Task prompt: Could you please retype all of the records exactly, skipping any pictures?

Stored dataset items:
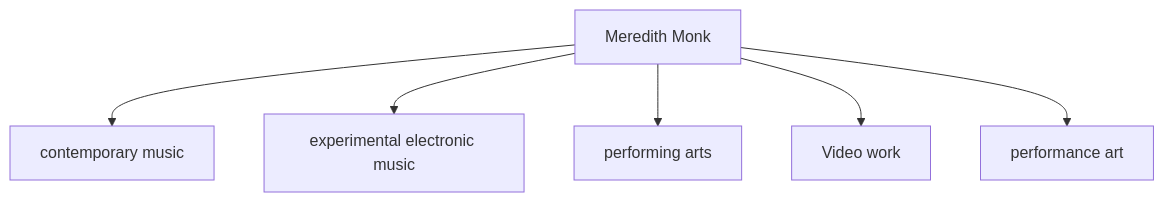
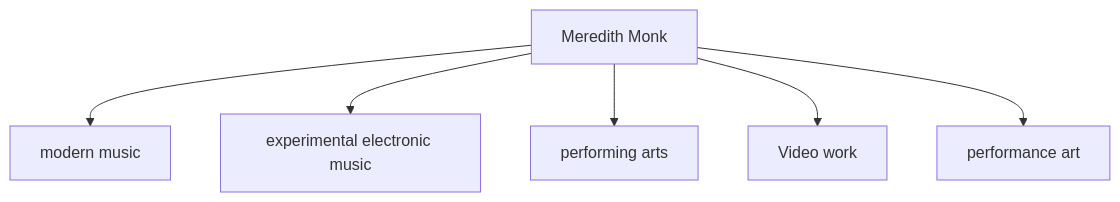
Before and after one commit to monumental-movement/monumental-movement.github.io: the fifth of 5 diagrams in en/_posts/2026-05-30-column-meredith-monk.md, drawn with Mermaid. The commit also changed other lines of this file and 1012 other files, not shown here.

```diff
--- a/en/_posts/2026-05-30-column-meredith-monk.md
+++ b/en/_posts/2026-05-30-column-meredith-monk.md
@@ -277,8 +277,8 @@
 <div class="mermaid">
 graph TD
-A[Meredith Monk] --> B[contemporary music]
+A[Meredith Monk] --> B[modern music]
 A --> C[experimental electronic music]
 A --> D[performing arts]
 A --> E[Video work]
 A --> F[performance art]
 </div>
```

The completed task:
Before and after one commit to monumental-movement/monumental-movement.github.io: the fifth of 5 diagrams in en/_posts/2026-05-30-column-meredith-monk.md, drawn with Mermaid. The commit also changed other lines of this file and 1012 other files, not shown here.

```diff
--- a/en/_posts/2026-05-30-column-meredith-monk.md
+++ b/en/_posts/2026-05-30-column-meredith-monk.md
@@ -277,8 +277,8 @@
 <div class="mermaid">
 graph TD
-A[Meredith Monk] --> B[contemporary music]
+A[Meredith Monk] --> B[modern music]
 A --> C[experimental electronic music]
 A --> D[performing arts]
 A --> E[Video work]
 A --> F[performance art]
 </div>
```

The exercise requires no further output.